Image result for aromanticism moses sumney
(Courtesy of the artist’s Bandcamp page)

Moses Sumney’s debut full-length Aromanticism, released Sept 22nd on Jagjagwar, is a shimmery showcase of Sumney’s smooth-as-butter voice that marks an artistic departure from his 2016 EP Lamentations. While the EP revolves around layers of Sumney’s vocals and guitar, his latest release incorporates a much wider color palate, replete with beautiful orchestration and swirling synths. There’s a higher production value, which in turn sacrifices some of the intimacy of his earlier releases which made his music so powerful.

Aromanticism is an album full of downbeat-love-songs-that-aren’t-love-songs. If you didn’t listen to any of the lyrics, Sumney’s crooning, the production, and the orchestration all lend themselves beautifully to wooing that special someone. But the lyrics depict a much different picture. The themes explore a life devoid of romantic love in a society where happiness stems from exactly that. The first single off the album, “Doomed,” explores this idea explicitly, with the chorus posing the question “If my heart is idle, am I doomed?”

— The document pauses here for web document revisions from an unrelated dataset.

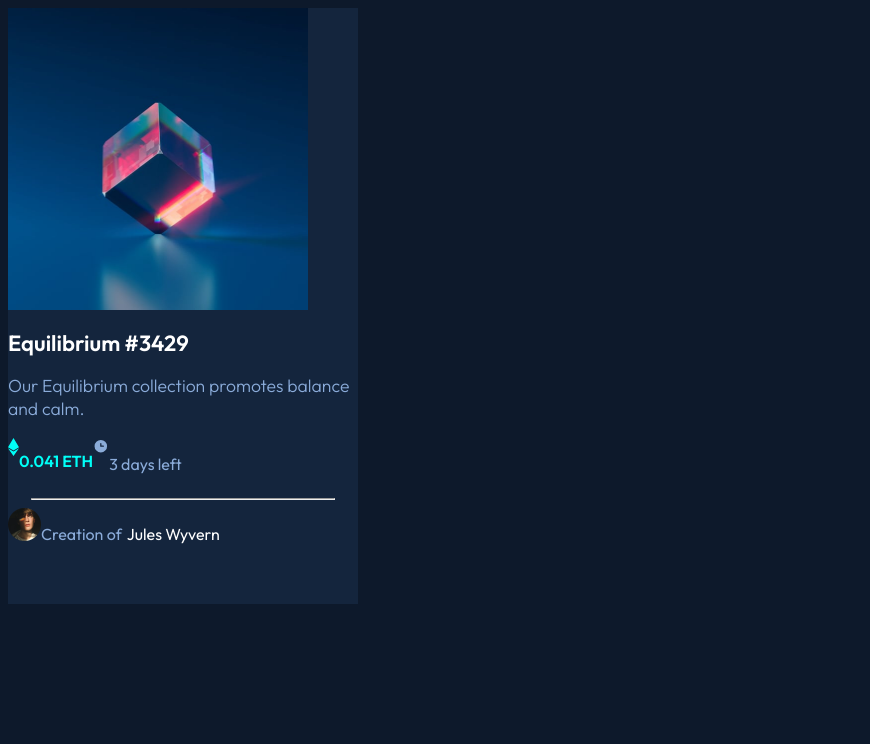
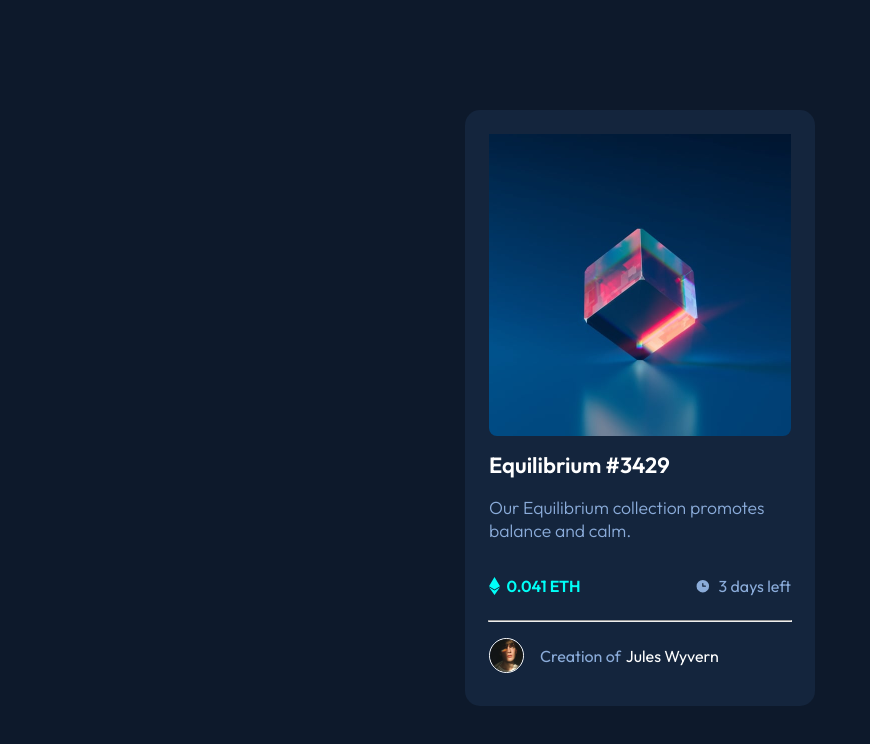
Before and after one commit to BuluBerry/nft-preview-card-component-main, a plain HTML site: page index.html in a window 1280 px wide. Shown: the whole page, without its empty margins (0-870 px from the left). Drawn offline with Linux system fonts and the light colour scheme.

Commit message:
added positioning

```diff
--- a/assets/css/stylesheet.css
+++ b/assets/css/stylesheet.css
@@ -1,16 +1,32 @@
 html{
     background-color: hsl(217, 54%, 11%);
+}
+
+main{
+    min-height: 100vh;
+    display: flex;
+    justify-content: center;
+    align-items: center;
 }
 
 .container-main{
     background-color: hsl(216, 50%, 16%);
     width: 350px;
     height: 596px;
+    border-radius: 15px;
+}
+
+.image{
+    display: flex;
+    justify-content: center;
+    align-items: center;
 }
 
 .image img{
-    width: 300px;
+    width: 302px;
     height: 302px;
+    border-radius: 8px;
+    padding-top: 1.5rem;
 }
 
 .item h1{
@@ -18,6 +34,7 @@ html{
     font-size: 1.375rem;
     font-weight: 600;
     color: white;
+    padding-left: 1.5rem;
 }
 
 .item p{
@@ -25,19 +42,24 @@ html{
     font-size: 1.1rem;
     font-weight: 300;
     color: hsl(215, 51%, 70%);
+    padding-left: 1.5rem;
 }
 
 .itemextra{
     display: flex;
+    justify-content: space-between;
 }
 
 .price{
     display: flex;
+    align-items: center;
 }
 
 .price img{
     width: 11px;
     height: 18px;
+    padding-left: 1.5rem;
+    padding-right: .405rem;
 }
 
 .price h2{
@@ -49,11 +71,13 @@ html{
 
 .timeleft{
     display: flex;
+    align-items: center;
 }
 
 .timeleft img{
     width: 16px;
     height: 16px;
+    padding-right: .5rem;
 }
 
 .timeleft p{
@@ -61,6 +85,7 @@ html{
     font-size: 1rem;
     font-weight: 400;
     color: hsl(215, 51%, 70%);
+    padding-right: 1.5rem;
 }
 
 hr{
@@ -70,11 +95,16 @@ hr{
 
 .createdby{
     display: flex;
+    align-items: center;
 }
 
 .createdby img{
     width: 33px;
     height: 33px;
+    border: 1px solid white;
+    border-radius: 100px;
+    margin-left: 1.5rem;
+    margin-right: 1rem;
 }
 
 .createdby p{
```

Some of the other standouts include “Plastic”, “Lonely World,” and “Quarrel.” The first two of these are updated versions off of each of his first two EPs. “Plastic” is a stunning display of Sumney’s ability to craft a lazy, hazy daze with a stunning melodic line and exquisite orchestration, utilizing a full string section. “Lonely World,” preceded by a beautiful poetic introduction in “Stoicism,” is one of the few songs on the album where the restraint that characterizes the album disappears, if only for a short bit in the second half. “Quarrel,” the second single off of the album, features a plodding bass and percussion section along with a beautiful harp part that feels dreamily restrained throughout. The themes remain consistent with the loveless nature of the album but also dive into sociopolitical commentary. It’s exploring a relationship where one party is refusing to acknowledge that the relationship is going downhill and they are, in fact, quarreling. The last line, “We cannot be lovers // ‘Cause I am the other” can be interpreted to mean that the relationship will not work out as long as Sumney remains “the other,” or a minority different from his lover.

Sumney’s earlier works feel like projects that are solely his own, with the main components focusing on acoustic fingerpicking and his silky voice. All of the other layers feel like they came directly from the artist’s mind and improve upon what’s there instead of being primary means of communicating ideas. Aromanticism feels more defined by a label and includes the bass stylings of the ever-amazing Thundercat, along with a studio band. The sound is much more refined, losing some of that raw emotion from his earlier releases. This difference could simply be an artistic departure on Sumney’s own accord, considering he did most of the producing and the entirety of the writing. The synth ideas are more prominent, and there’s a much cleaner feeling to this album than his older works. Where it lacks in the raw emotionality of older releases, it makes up for it in oozing layers of sound and much clearer ideas that are able to be expressed using a wider range of tools.

While genre is usually a tricky descriptor to pin down, it’s definitely one of the best ways to convey an artist’s sound to an audience through solely words. This album is a mix of jazz, downbeat soul, R&B, folk, and electronica, among many other influences. This is a particularly hard album to pin down because it’s such a unique creation, just like Sumney himself and the themes he conveys. The best way to know his sound is to listen, which you should definitely do. Aromanticism is a stunningly beautiful album, and you’d be missing out if you passed it up. Take a listen below!